Among the records, which lines include "fill"? List them.

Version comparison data
=-=-=

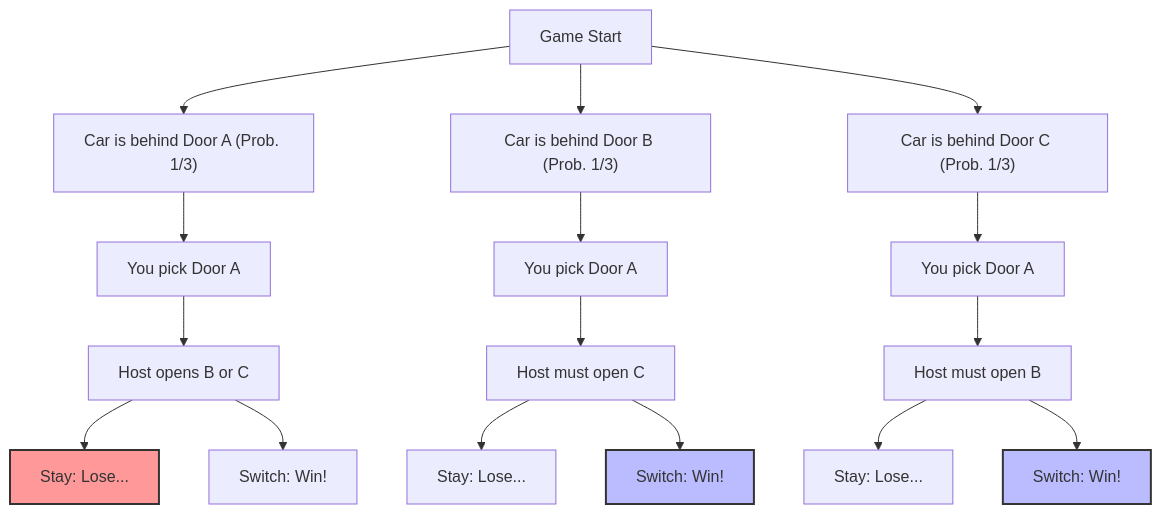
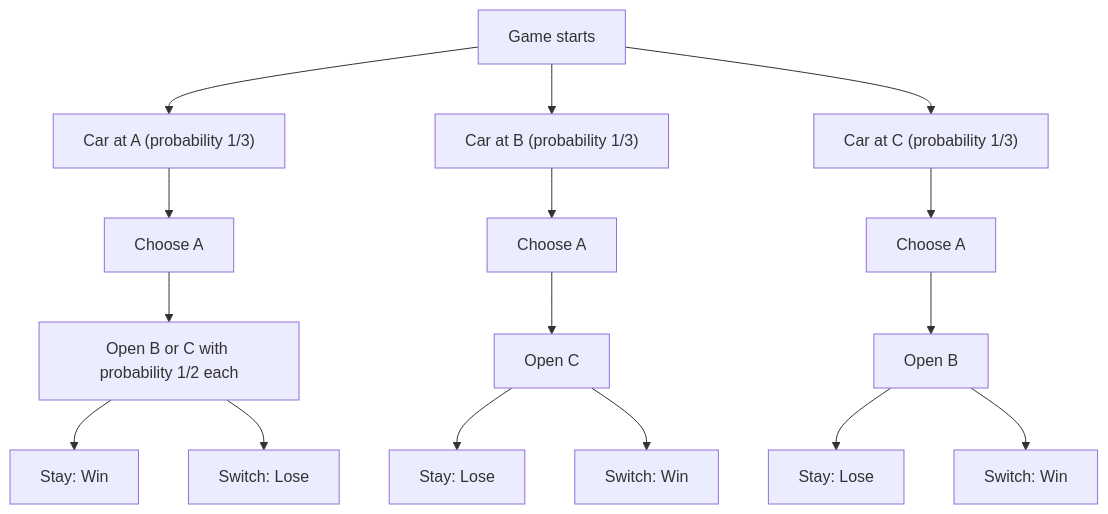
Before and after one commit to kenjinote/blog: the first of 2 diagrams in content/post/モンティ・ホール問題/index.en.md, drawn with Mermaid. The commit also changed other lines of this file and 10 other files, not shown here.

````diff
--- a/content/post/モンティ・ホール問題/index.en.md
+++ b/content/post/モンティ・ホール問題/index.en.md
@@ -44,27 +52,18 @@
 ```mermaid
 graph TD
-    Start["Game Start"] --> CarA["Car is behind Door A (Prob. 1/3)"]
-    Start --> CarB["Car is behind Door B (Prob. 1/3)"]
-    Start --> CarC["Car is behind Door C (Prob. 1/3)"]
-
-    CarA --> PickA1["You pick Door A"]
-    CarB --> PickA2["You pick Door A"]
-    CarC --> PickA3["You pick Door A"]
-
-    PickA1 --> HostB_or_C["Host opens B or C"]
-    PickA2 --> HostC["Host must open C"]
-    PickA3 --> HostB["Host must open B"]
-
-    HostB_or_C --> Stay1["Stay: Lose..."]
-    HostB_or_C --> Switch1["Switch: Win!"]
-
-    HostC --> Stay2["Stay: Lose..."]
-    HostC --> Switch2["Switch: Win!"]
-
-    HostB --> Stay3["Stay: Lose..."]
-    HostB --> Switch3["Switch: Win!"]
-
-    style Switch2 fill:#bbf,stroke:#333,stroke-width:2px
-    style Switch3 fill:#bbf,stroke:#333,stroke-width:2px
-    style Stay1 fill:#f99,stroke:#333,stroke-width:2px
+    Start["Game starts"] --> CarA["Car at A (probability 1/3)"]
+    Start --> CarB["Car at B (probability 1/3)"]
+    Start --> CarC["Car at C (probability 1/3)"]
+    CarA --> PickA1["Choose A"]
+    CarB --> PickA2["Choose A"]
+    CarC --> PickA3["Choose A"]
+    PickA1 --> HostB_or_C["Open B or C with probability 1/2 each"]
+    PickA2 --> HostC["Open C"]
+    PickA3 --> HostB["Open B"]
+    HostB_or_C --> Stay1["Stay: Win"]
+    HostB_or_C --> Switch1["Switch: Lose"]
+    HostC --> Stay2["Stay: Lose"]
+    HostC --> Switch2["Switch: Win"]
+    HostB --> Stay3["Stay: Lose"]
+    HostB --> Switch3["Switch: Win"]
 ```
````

=-=-=

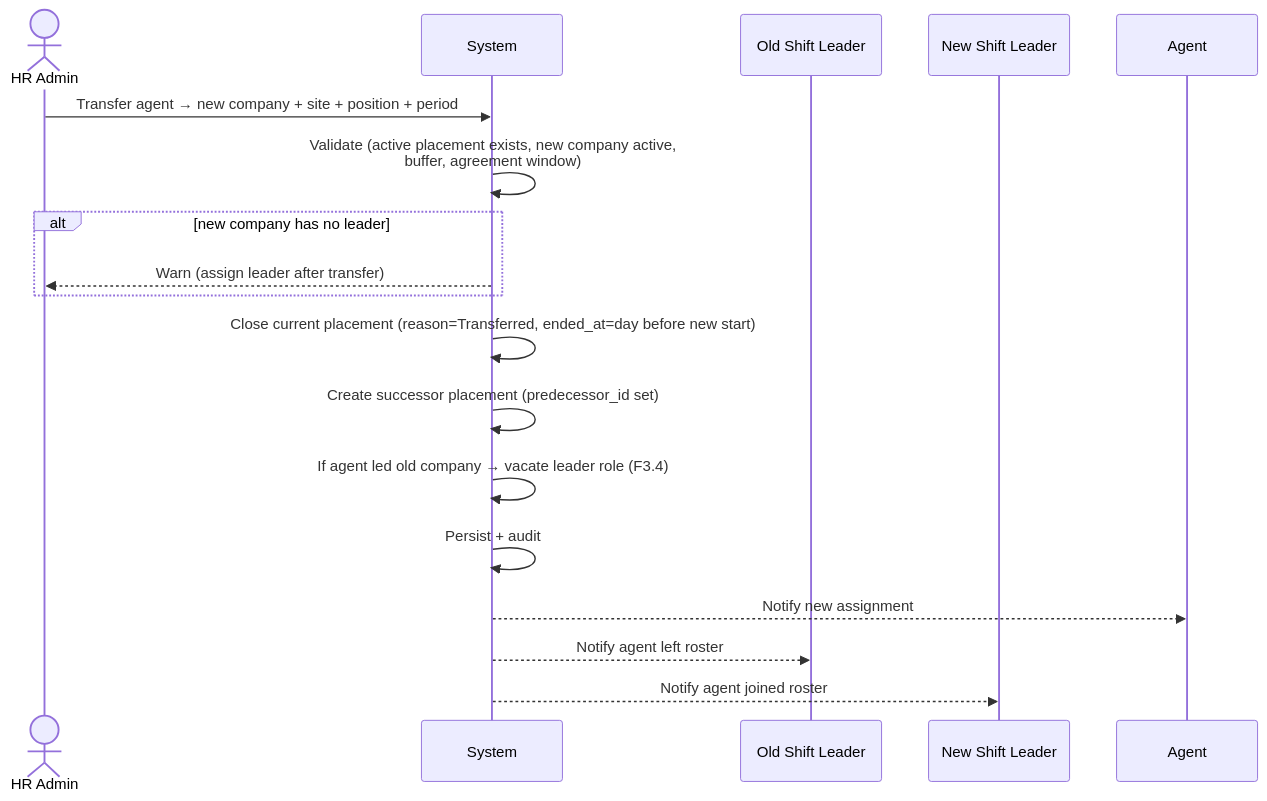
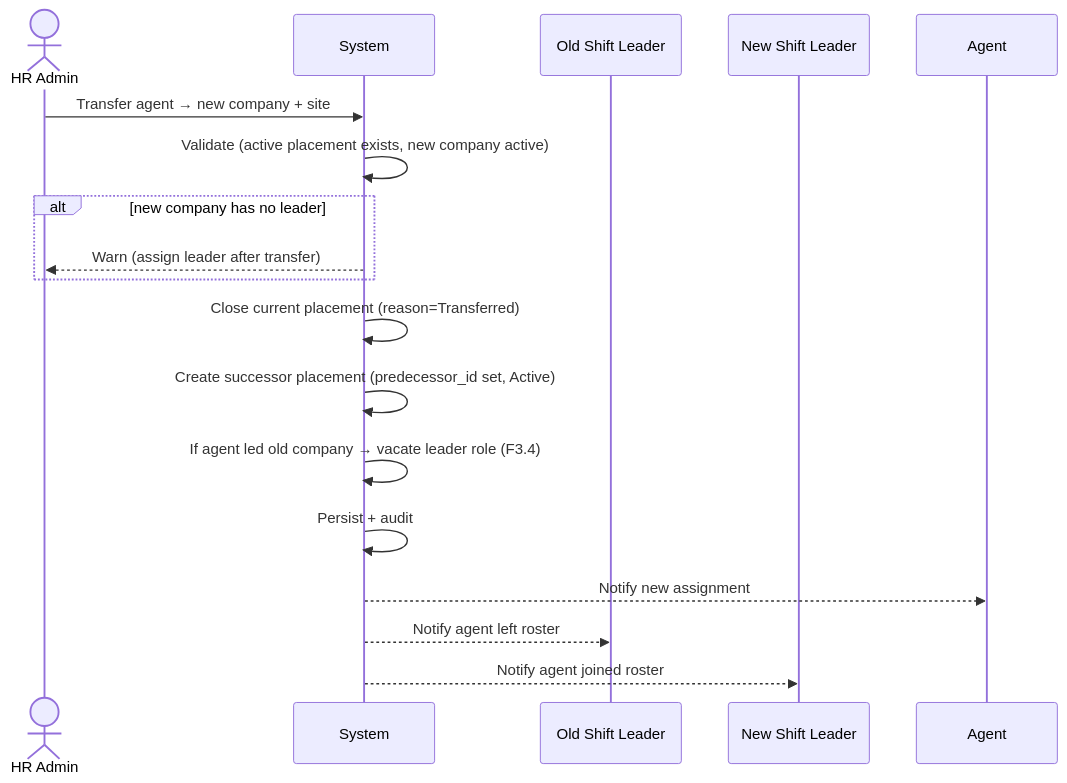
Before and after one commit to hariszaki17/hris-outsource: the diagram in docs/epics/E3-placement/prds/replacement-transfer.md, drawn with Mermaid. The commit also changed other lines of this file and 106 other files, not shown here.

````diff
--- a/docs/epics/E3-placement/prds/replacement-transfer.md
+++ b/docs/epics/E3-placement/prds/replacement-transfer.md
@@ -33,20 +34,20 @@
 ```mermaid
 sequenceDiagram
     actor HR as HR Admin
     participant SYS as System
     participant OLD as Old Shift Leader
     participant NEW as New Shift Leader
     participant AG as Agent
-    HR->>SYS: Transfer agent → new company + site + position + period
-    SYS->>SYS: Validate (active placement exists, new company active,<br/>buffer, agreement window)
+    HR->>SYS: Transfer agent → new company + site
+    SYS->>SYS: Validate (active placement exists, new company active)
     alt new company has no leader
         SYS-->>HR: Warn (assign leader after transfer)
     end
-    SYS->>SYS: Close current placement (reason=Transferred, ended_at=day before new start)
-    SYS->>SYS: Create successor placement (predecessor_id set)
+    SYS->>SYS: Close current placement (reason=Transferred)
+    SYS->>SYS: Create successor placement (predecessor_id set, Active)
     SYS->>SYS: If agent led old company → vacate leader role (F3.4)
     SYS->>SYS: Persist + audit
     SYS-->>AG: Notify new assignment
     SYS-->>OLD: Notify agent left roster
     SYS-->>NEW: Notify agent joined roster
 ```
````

=-=-=

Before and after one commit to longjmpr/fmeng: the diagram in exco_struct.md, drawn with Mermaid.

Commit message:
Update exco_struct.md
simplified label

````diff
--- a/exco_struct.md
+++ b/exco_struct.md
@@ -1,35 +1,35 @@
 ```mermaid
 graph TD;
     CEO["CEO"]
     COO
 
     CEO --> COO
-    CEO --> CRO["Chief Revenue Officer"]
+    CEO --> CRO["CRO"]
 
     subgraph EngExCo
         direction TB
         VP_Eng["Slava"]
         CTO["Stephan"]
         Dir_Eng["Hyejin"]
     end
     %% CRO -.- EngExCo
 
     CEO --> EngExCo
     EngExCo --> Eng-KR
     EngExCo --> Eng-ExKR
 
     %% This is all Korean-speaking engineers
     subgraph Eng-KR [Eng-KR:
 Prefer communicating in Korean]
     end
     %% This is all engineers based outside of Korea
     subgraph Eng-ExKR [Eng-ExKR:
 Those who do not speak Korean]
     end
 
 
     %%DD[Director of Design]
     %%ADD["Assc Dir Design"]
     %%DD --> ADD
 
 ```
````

=-=-=

Written response
-    style Switch2 fill:#bbf,stroke:#333,stroke-width:2px
-    style Switch3 fill:#bbf,stroke:#333,stroke-width:2px
-    style Stay1 fill:#f99,stroke:#333,stroke-width:2px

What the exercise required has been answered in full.